There is a scene so strong in the first 30 minutes of Kornél Mundruczó’s Pieces of a Woman that it makes you wonder if you’re really watching something truly special. During the span of a single 25-minute take, Mundruczó documents the single worst day of any young family’s life with surprising grace and brilliant staging. We follow Martha (Vanessa Kirby) and Sean (Shia LaBeouf) prepare for the home birth of their daughter in their cramped “Boston” apartment, as the pair monitor contractions and make dumb jokes, trying to keep calm. Soon, Martha goes into labor, but the midwife they want for delivery isn’t available, and a substitute (Molly Parker) arrives instead. The birth seems to be going ok at first, but the replacement midwife notices that something is wrong. She tells Sean to call an ambulance, but the baby finally comes, and it seems that all will be fine. Seems being the operative word there. I can’t stress how smart this sequence is — LaBeouf and Kirby are at the top of their game, embodying realistic-feeling and natural characters caught in a horrible moment — and Mundruczó’s blocking, a sort of wonderful lengthy trick of placement and camera work, enables him to move about, follow the action, and increase the pace of the scene without having to resort to a single cut. It’s an effective and thrilling way to begin the film and is the high watermark in what might be one of the biggest disappointments of the year.
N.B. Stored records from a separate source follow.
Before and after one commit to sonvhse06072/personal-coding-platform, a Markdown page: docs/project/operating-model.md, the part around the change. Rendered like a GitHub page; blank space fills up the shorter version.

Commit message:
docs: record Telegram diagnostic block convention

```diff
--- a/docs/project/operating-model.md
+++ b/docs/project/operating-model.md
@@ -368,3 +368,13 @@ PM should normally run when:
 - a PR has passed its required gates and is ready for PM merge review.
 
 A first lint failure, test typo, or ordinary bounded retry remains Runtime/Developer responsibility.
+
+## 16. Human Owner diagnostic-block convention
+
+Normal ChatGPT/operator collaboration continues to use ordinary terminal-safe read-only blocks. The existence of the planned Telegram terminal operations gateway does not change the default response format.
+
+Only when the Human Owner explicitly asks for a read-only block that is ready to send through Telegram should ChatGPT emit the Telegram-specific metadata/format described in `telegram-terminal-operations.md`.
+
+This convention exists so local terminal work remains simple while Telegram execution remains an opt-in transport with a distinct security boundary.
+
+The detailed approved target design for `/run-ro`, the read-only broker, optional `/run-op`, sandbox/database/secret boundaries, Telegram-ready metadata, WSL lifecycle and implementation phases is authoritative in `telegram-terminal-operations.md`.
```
You see, Pieces of a Woman expends all its energy in those minutes, and it flounders through the rest of its 128-minute runtime by indulging in the worst kind of soap-opera melodrama possible, as the young couple begins to navigate their shared-yet-impossibly-different grief, Martha’s frustration with the meddlesome input of her hectoring mother (Ellen Burstyn), and the rift that’s slowly growing between the two of them. Sean, a recovering addict and bridge builder (yes, this film does handle its metaphor about grief with about as much subtlety as you’d expect) begins to backslide into his old habits, and Martha finds her totally alienated from society, pressured by all corners to feel an anger against the midwife, who is being brought up on negligence charges for her actions during the birth, that she can’t quite seem to summon. And, as things get broader and broader and Mundruczó begins to step away from the slick naturalism he established at the start, the film grows more removed from the realm of lived experience and transcends into the high-camp cinematic. By the time Mundruczó repeats his single-take shot trick, in the middle of a bizarre family dinner made even more awkward and funny by the presence of Benny Safdie despite it not even remotely being humorous, any investment one might have in these characters is totally gone.
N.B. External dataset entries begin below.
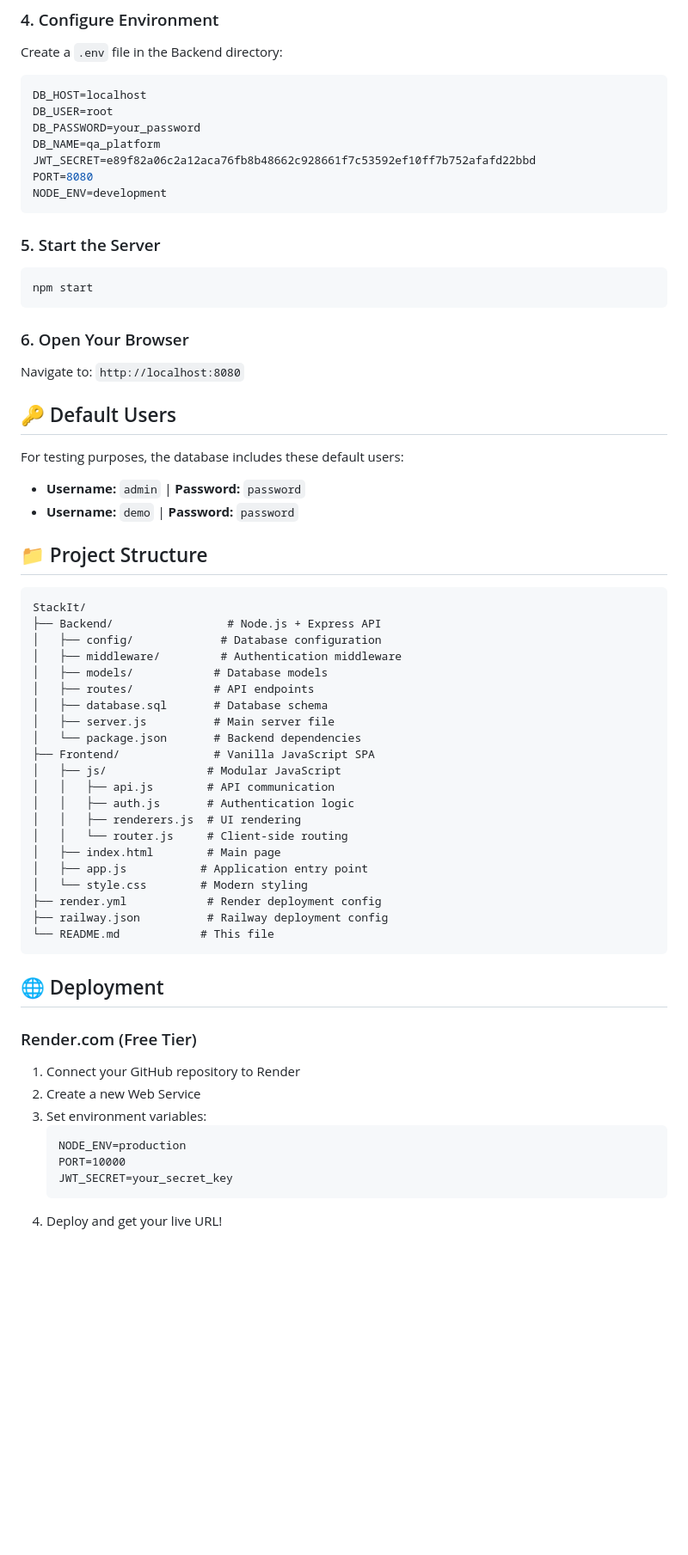
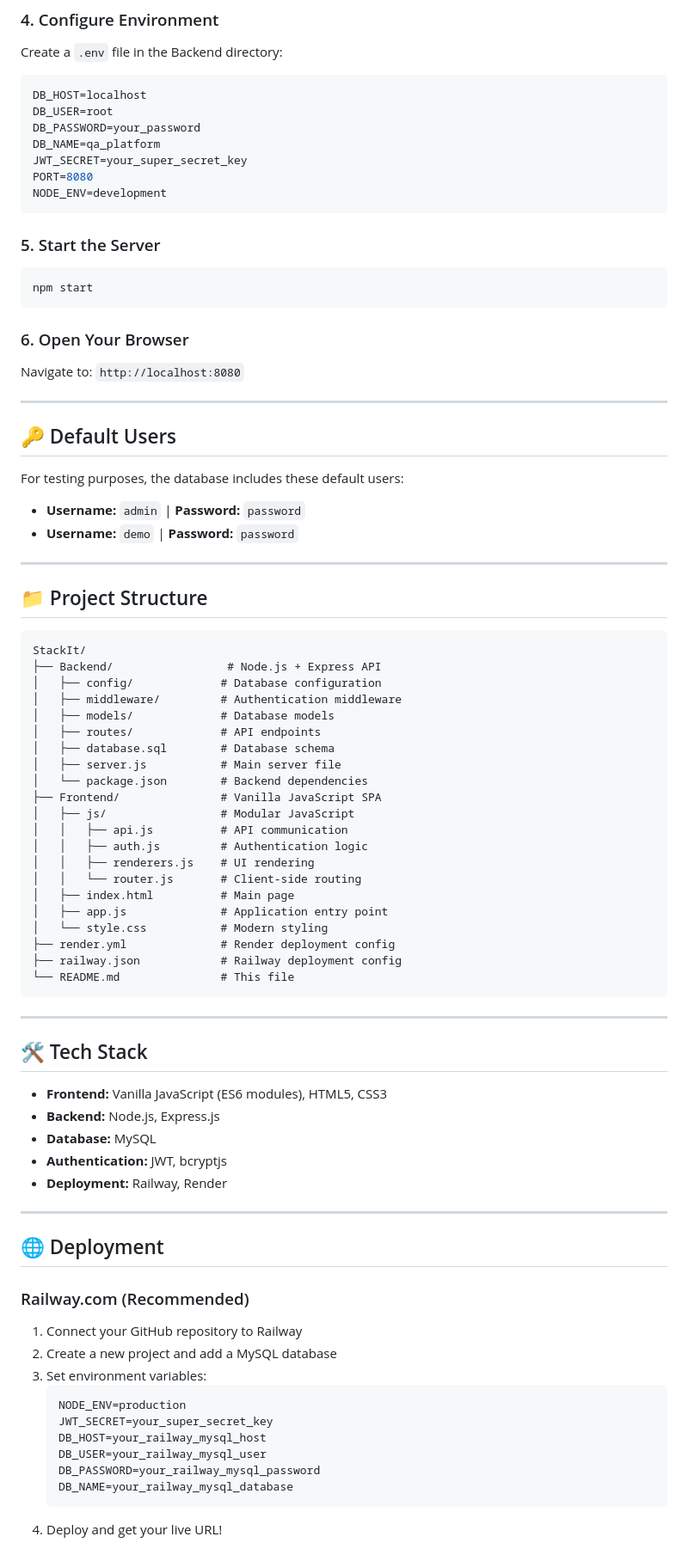
Before and after one commit to shiwansh026/StackIt-Minimal-Q-A-Platform, a Markdown page: README.md, the part around one of its changes. Shown at 86% size. Rendered like a GitHub page; blank space fills up the shorter version.

````diff
--- a/README.md
+++ b/README.md
@@ -91,7 +55,7 @@ DB_HOST=localhost
 DB_USER=root
 DB_PASSWORD=your_password
 DB_NAME=qa_platform
-JWT_SECRET=e89f82a06c2a12aca76fb8b48662c928661f7c53592ef10ff7b752afafd22bbd
+JWT_SECRET=your_super_secret_key
 PORT=8080
 NODE_ENV=development
 ```
@@ -104,11 +68,15 @@ npm start
 ### 6. Open Your Browser
 Navigate to: `http://localhost:8080`
 
+---
+
 ## 🔑 Default Users
 
 For testing purposes, the database includes these default users:
 - **Username:** `admin` | **Password:** `password`
 - **Username:** `demo` | **Password:** `password`
+
+---
 
 ## 📁 Project Structure
 
@@ -117,35 +85,50 @@ StackIt/
 ├── Backend/                 # Node.js + Express API
 │   ├── config/             # Database configuration
 │   ├── middleware/         # Authentication middleware
-│   ├── models/            # Database models
-│   ├── routes/            # API endpoints
-│   ├── database.sql       # Database schema
-│   ├── server.js          # Main server file
-│   └── package.json       # Backend dependencies
-├── Frontend/              # Vanilla JavaScript SPA
-│   ├── js/               # Modular JavaScript
-│   │   ├── api.js        # API communication
-│   │   ├── auth.js       # Authentication logic
-│   │   ├── renderers.js  # UI rendering
-│   │   └── router.js     # Client-side routing
-│   ├── index.html        # Main page
-│   ├── app.js           # Application entry point
-│   └── style.css        # Modern styling
-├── render.yml            # Render deployment config
-├── railway.json          # Railway deployment config
-└── README.md            # This file
+│   ├── models/             # Database models
+│   ├── routes/             # API endpoints
+│   ├── database.sql        # Database schema
+│   ├── server.js           # Main server file
+│   └── package.json        # Backend dependencies
+├── Frontend/               # Vanilla JavaScript SPA
+│   ├── js/                 # Modular JavaScript
+│   │   ├── api.js          # API communication
+│   │   ├── auth.js         # Authentication logic
+│   │   ├── renderers.js    # UI rendering
+│   │   └── router.js       # Client-side routing
+│   ├── index.html          # Main page
+│   ├── app.js              # Application entry point
+│   └── style.css           # Modern styling
+├── render.yml              # Render deployment config
+├── railway.json            # Railway deployment config
+└── README.md               # This file
 ```
+
+---
+
+## 🛠️ Tech Stack
+
+- **Frontend:** Vanilla JavaScript (ES6 modules), HTML5, CSS3
+- **Backend:** Node.js, Express.js
+- **Database:** MySQL
+- **Authentication:** JWT, bcryptjs
+- **Deployment:** Railway, Render
+
+---
 
 ## 🌐 Deployment
 
-### Render.com (Free Tier)
-1. Connect your GitHub repository to Render
-2. Create a new Web Service
+### Railway.com (Recommended)
+1. Connect your GitHub repository to Railway
+2. Create a new project and add a MySQL database
 3. Set environment variables:
    ```
    NODE_ENV=production
-   PORT=10000
-   JWT_SECRET=your_secret_key
+   JWT_SECRET=your_super_secret_key
+   DB_HOST=your_railway_mysql_host
+   DB_USER=your_railway_mysql_user
+   DB_PASSWORD=your_railway_mysql_password
+   DB_NAME=your_railway_mysql_database
    ```
 4. Deploy and get your live URL!
 
````
Also changed, not shown: other parts of README.md (+25 -88 lines).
That’s not to say that the actors don’t do their damndest with the unfortunately very silly material they’re given. Kirby’s good, though she might not be quite as good as you’ve been led to believe from certain corners — her often-understated work here is frequently undone by the hoary nature of the writing, which appears initially to buck Hollywood trends while ultimately conforming to them at the end (this is a film where a speech delivered to a shocked crowd can fix hearts and mend all wounds) — though I imagine most of the perception of the film will be colored by those astonishing opening minutes, where she absolutely kills it. LaBeouf seems to feel the pressure to be the dynamic core of the film, and overplays every scene, like he’s already finished his meal and has taken Kirby’s nibbled-upon plate of scenery for his own fast consumption. Even Burstyn can transform utter garbage into believable pathos, though Mundruczó undercuts her work with dumb, dumb plotting, but it’s just not enough to overcome the banality of it all. The Howard Shore score swells, and you find yourself thinking that you’re watching Stepmom or some bullshit, not the hard-hitting and emotionally raw drama the film stated that it wanted to be.
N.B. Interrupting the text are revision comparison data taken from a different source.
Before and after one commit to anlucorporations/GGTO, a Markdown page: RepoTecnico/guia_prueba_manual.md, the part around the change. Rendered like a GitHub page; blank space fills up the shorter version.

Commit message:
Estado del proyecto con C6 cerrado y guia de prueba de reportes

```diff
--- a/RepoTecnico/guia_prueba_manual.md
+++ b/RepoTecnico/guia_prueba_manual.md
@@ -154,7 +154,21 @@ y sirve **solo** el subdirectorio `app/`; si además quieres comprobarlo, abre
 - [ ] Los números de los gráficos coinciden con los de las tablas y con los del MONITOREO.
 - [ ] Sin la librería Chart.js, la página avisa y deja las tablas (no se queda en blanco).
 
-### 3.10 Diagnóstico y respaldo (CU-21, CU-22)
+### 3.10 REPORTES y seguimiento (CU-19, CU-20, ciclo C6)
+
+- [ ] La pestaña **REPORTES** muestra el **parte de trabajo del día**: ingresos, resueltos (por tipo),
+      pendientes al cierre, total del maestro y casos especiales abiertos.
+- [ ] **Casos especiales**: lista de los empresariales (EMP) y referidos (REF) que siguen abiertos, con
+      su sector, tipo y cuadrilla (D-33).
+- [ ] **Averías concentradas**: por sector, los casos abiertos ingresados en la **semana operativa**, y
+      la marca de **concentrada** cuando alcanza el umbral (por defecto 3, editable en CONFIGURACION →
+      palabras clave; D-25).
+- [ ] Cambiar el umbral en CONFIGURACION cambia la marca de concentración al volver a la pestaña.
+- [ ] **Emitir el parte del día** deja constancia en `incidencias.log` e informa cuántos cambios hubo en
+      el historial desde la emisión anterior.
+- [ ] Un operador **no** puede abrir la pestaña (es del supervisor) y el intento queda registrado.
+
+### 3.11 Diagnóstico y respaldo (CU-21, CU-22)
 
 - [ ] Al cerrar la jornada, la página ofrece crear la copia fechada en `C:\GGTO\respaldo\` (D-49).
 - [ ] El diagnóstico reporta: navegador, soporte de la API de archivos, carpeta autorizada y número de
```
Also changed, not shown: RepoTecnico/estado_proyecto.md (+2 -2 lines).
Perhaps it is the glossy NetherRealm of the film’s Boston that put me off of it – Mundruczó uses Montreal as a stand-in for the city, and unlike most filmmakers, who seem to understand how to shoot Vancouver or Atlanta to make it look like New York, he aims to find a specific feel. He gets so many bizarrely small details right — the shape of the Boston Cab Company’s fleet of taxis, the way our ambulances look — but casually alters them, perhaps not to infringe upon any copyright. It makes the city in which his story is supposedly set in look unrecognizable, and doesn’t even really bother to make anything look less Canadian (a stop at “Logan Airport” is undercut by the French signage plastered all over the doors). But it doesn’t look like any recognizable American city, with its bizarre and jam-packed skyline and generic architecture, and it sort of clued me in to just how empty and rote the movie feels, even when one is dealing with some of the most primal and upsetting emotions we can possibly feel on this Earth. Pieces of a Woman (which is also a somewhat meaningless title?) exists as purely as a pretty fictional object, and it can’t live up to its own beginning.